China is concerned about the situation that might develop when the Dalai Lama passes away. Despite all the raving and ranting against him, the Chinese government is acutely conscious of the fact that the present Dalai Lama’s is a voice of moderation and accommodation. They know that there will be a major uprising in Tibet when he passes away as the Tibetan youth will no longer feel constrained to respect his cherished desire for peace and harmony and are likely to resort to violent attacks against the Han Chinese people and officials and state property. Despite India’s remarkable restraint over 50 years, the Chinese are not sure of how India will react to a post-Dalai Lama rebellion in Tibet. In fact, the Chinese harbour a fair deal of ill will against India for providing the Dalai Lama with sanctuary – even though India has forbidden him from any anti-China political activities from Indian soil and the Dalai Lama has honoured the restraints imposed on him by his hosts. A senior Chinese interlocutor told this analyst at a bilateral think tanks’ dialogue at Bangkok in October 2009 that relations between China and India would flourish very well if India was to hand over the Dalai Lama to China even at this belated stage. From this the depth of Chinese resentment with India for providing shelter to the Dalai Lama can be gauged. Since such a course of action would be completely out of character with India’s civilisational and spiritual values, handing over the Dalai Lama is simply out of the question. China would, therefore, do well to put this issue aside and move forward in its relationship with India.

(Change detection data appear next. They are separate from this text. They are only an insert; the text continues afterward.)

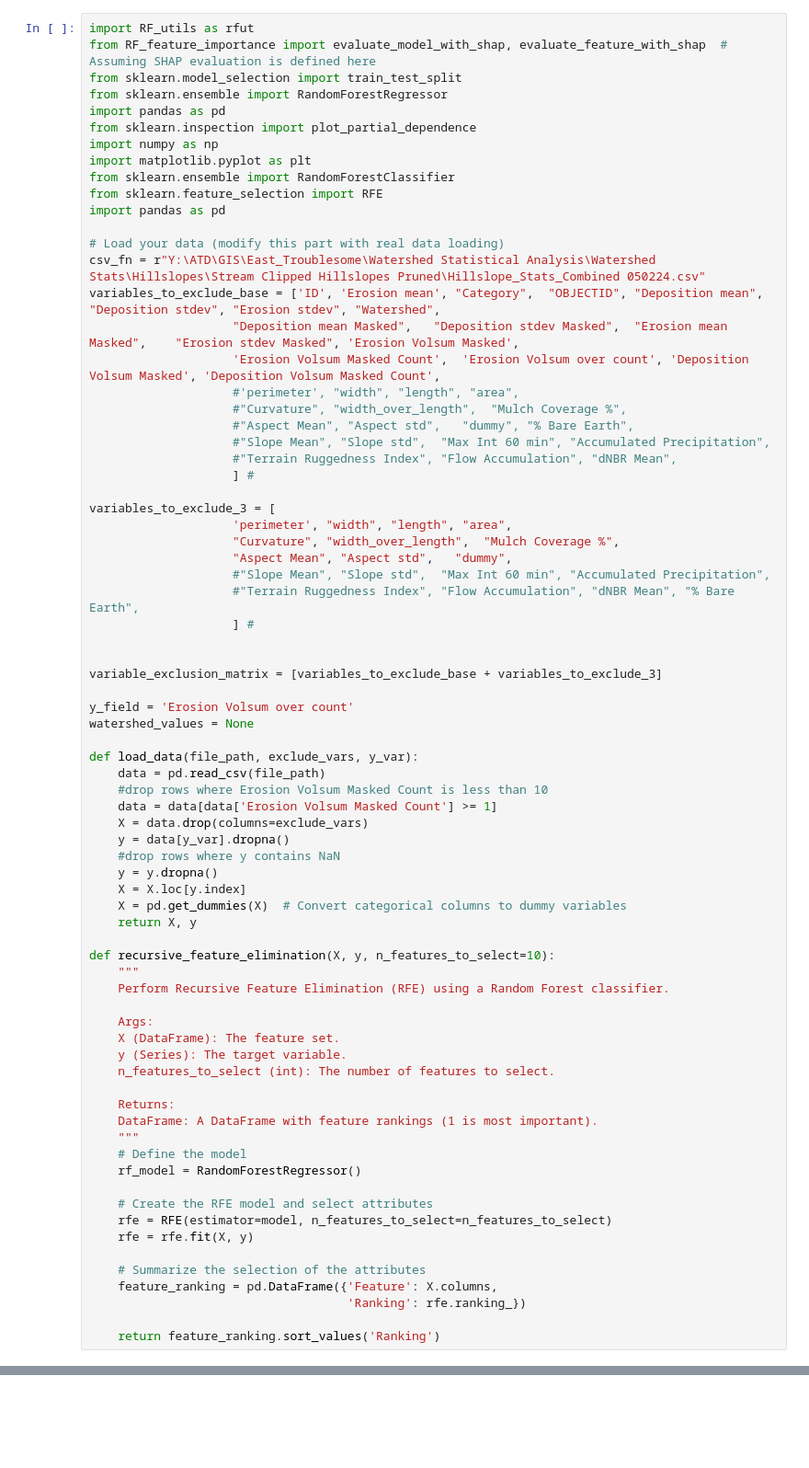
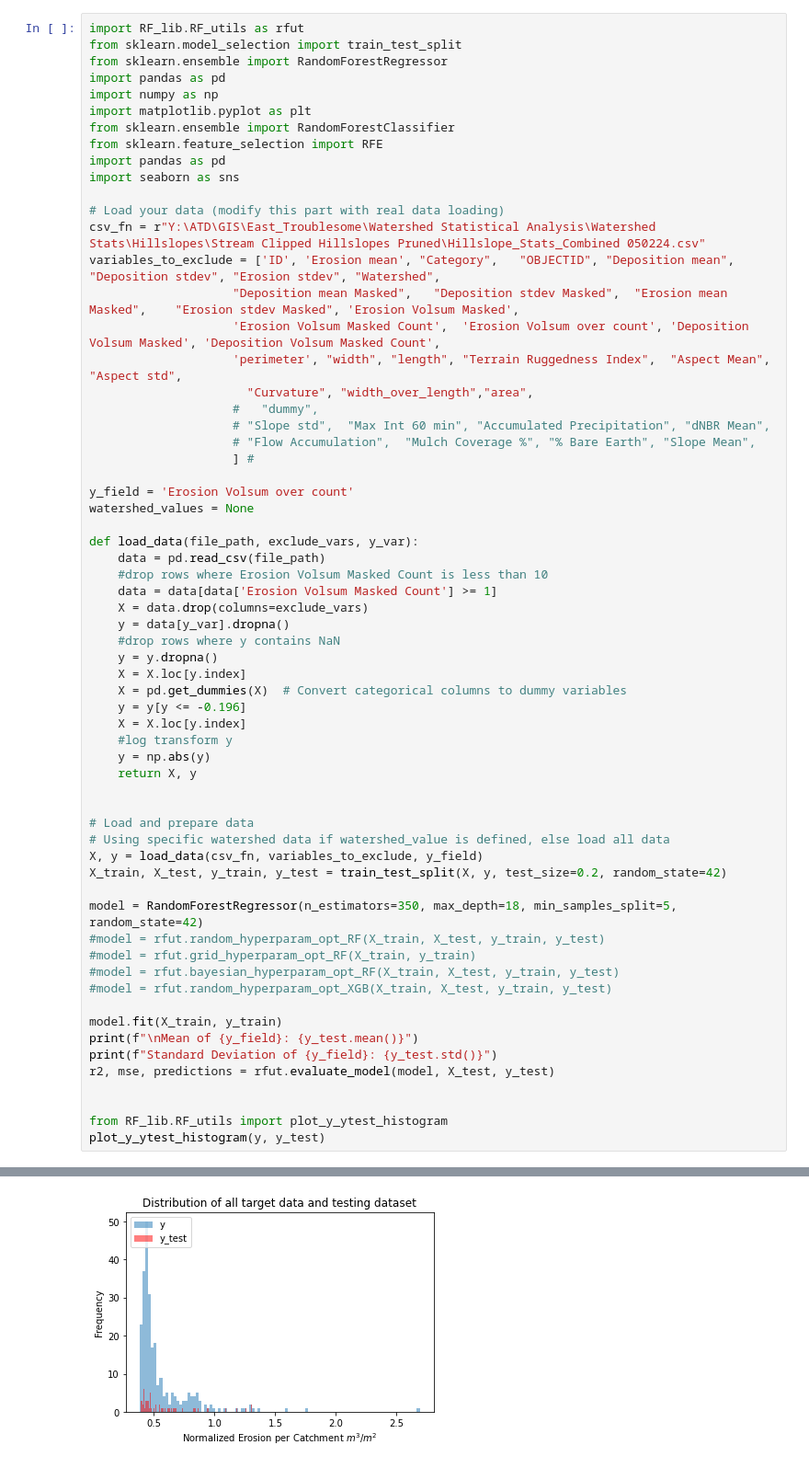
Before and after one commit to atdunwoody/RF_Geomorph_predictor, a Jupyter notebook: RF_driver.ipynb, the cells around one changed output, grey strips where cells are left out. Shown at 92% size. Saved outputs shown, nothing was run; the diff lists cells and outputs as text; blank space fills up the shorter version.

```diff
--- a/RF_driver.ipynb
+++ b/RF_driver.ipynb
@@ -1,38 +1,26 @@
 # %%
-import RF_utils as rfut
-from RF_feature_importance import evaluate_model_with_shap, evaluate_feature_with_shap  # Assuming SHAP evaluation is defined here
+import RF_lib.RF_utils as rfut
 from sklearn.model_selection import train_test_split
 from sklearn.ensemble import RandomForestRegressor
 import pandas as pd
-from sklearn.inspection import plot_partial_dependence
 import numpy as np
 import matplotlib.pyplot as plt
 from sklearn.ensemble import RandomForestClassifier
 from sklearn.feature_selection import RFE
 import pandas as pd
+import seaborn as sns
 
 # Load your data (modify this part with real data loading)
 csv_fn = r"Y:\ATD\GIS\East_Troublesome\Watershed Statistical Analysis\Watershed Stats\Hillslopes\Stream Clipped Hillslopes Pruned\Hillslope_Stats_Combined 050224.csv"
-variables_to_exclude_base = ['ID', 'Erosion mean', "Category",	"OBJECTID", "Deposition mean",	"Deposition stdev",	"Erosion stdev", "Watershed",
+variables_to_exclude = ['ID', 'Erosion mean', "Category",	"OBJECTID", "Deposition mean",	"Deposition stdev",	"Erosion stdev", "Watershed",
                     "Deposition mean Masked",	"Deposition stdev Masked",	"Erosion mean Masked",	"Erosion stdev Masked", 'Erosion Volsum Masked',
                     'Erosion Volsum Masked Count',	'Erosion Volsum over count', 'Deposition Volsum Masked',	'Deposition Volsum Masked Count',
-                    #'perimeter', "width", "length", "area",
-                    #"Curvature", "width_over_length",  "Mulch Coverage %",
-                    #"Aspect Mean", "Aspect std",   "dummy", "% Bare Earth",
-                    #"Slope Mean", "Slope std",  "Max Int 60 min", "Accumulated Precipitation",
-                    #"Terrain Ruggedness Index", "Flow Accumulation", "dNBR Mean",
+                    'perimeter', "width", "length", "Terrain Ruggedness Index",  "Aspect Mean", "Aspect std",
+                      "Curvature", "width_over_length","area",
+                    #   "dummy",
+                    # "Slope std",  "Max Int 60 min", "Accumulated Precipitation", "dNBR Mean",
+                    # "Flow Accumulation",  "Mulch Coverage %", "% Bare Earth", "Slope Mean",
                     ] #
-
-variables_to_exclude_3 = [
-                    'perimeter', "width", "length", "area",
-                    "Curvature", "width_over_length",  "Mulch Coverage %",
-                    "Aspect Mean", "Aspect std",   "dummy",
-                    #"Slope Mean", "Slope std",  "Max Int 60 min", "Accumulated Precipitation",
-                    #"Terrain Ruggedness Index", "Flow Accumulation", "dNBR Mean", "% Bare Earth",
-                    ] #
-
-
-variable_exclusion_matrix = [variables_to_exclude_base + variables_to_exclude_3]
 
 y_field = 'Erosion Volsum over count'
 watershed_values = None
@@ -47,29 +35,30 @@ def load_data(file_path, exclude_vars, y_var):
     y = y.dropna()
     X = X.loc[y.index]
     X = pd.get_dummies(X)  # Convert categorical columns to dummy variables
+    y = y[y <= -0.196]
+    X = X.loc[y.index]
+    #log transform y
+    y = np.abs(y)
     return X, y
 
-def recursive_feature_elimination(X, y, n_features_to_select=10):
-    """
-    Perform Recursive Feature Elimination (RFE) using a Random Forest classifier.
 
-    Args:
-    X (DataFrame): The feature set.
-    y (Series): The target variable.
-    n_features_to_select (int): The number of features to select.
+# Load and prepare data
+# Using specific watershed data if watershed_value is defined, else load all data
+X, y = load_data(csv_fn, variables_to_exclude, y_field)
+X_train, X_test, y_train, y_test = train_test_split(X, y, test_size=0.2, random_state=42)
 
-    Returns:
-    DataFrame: A DataFrame with feature rankings (1 is most important).
-    """
-    # Define the model
-    rf_model = RandomForestRegressor()
+model = RandomForestRegressor(n_estimators=350, max_depth=18, min_samples_split=5, random_state=42)
+#model = rfut.random_hyperparam_opt_RF(X_train, X_test, y_train, y_test)
+#model = rfut.grid_hyperparam_opt_RF(X_train, y_train)
+#model = rfut.bayesian_hyperparam_opt_RF(X_train, X_test, y_train, y_test)
+#model = rfut.random_hyperparam_opt_XGB(X_train, X_test, y_train, y_test)
 
-    # Create the RFE model and select attributes
-    rfe = RFE(estimator=model, n_features_to_select=n_features_to_select)
-    rfe = rfe.fit(X, y)
+model.fit(X_train, y_train)
+print(f"\nMean of {y_field}: {y_test.mean()}")
+print(f"Standard Deviation of {y_field}: {y_test.std()}")
+r2, mse, predictions = rfut.evaluate_model(model, X_test, y_test)
 
-    # Summarize the selection of the attributes
-    feature_ranking = pd.DataFrame({'Feature': X.columns,
-                                    'Ranking': rfe.ranking_})
 
-    return feature_ranking.sort_values('Ranking')
+from RF_lib.RF_utils import plot_y_ytest_histogram
+plot_y_ytest_histogram(y, y_test)
+# %% [output]
@@ -75,0 +70 @@ def recursive_feature_elimination(X, y, n_features_to_select=10):
+[figure, added]
```
Also changed, not shown: parts of 12 cells of this notebook, 21 other files.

Another area of concern for India is the rapid development of military infrastructure in Tibet by China. The Gormo-Lhasa railway line is now fully operational. The rail network is proposed to be extended towards Shigatse and then into Nepal. China has recently developed a road network of 58,000 km and five new air bases. New military camps have come up close to the border with India. Telephone and radio communication infrastructure has been considerably improved. China has been practicing the rapid induction of airborne divisions into Tibet. Some Indian analysts have estimated that China is now capable of inducting and sustaining about 25 to 30 divisions in Tibet in a single campaign season. Short range ballistic missiles (SRBMs), some of them nuclear tipped, are also known to be deployed in Tibet. Surely, all these developments are not for sustaining Tibet’s fledgling economy. The continuing improvement of military infrastructure in Tibet does not augur well for future peace and stability between the two nations in the light of an unresolved territorial and boundary dispute.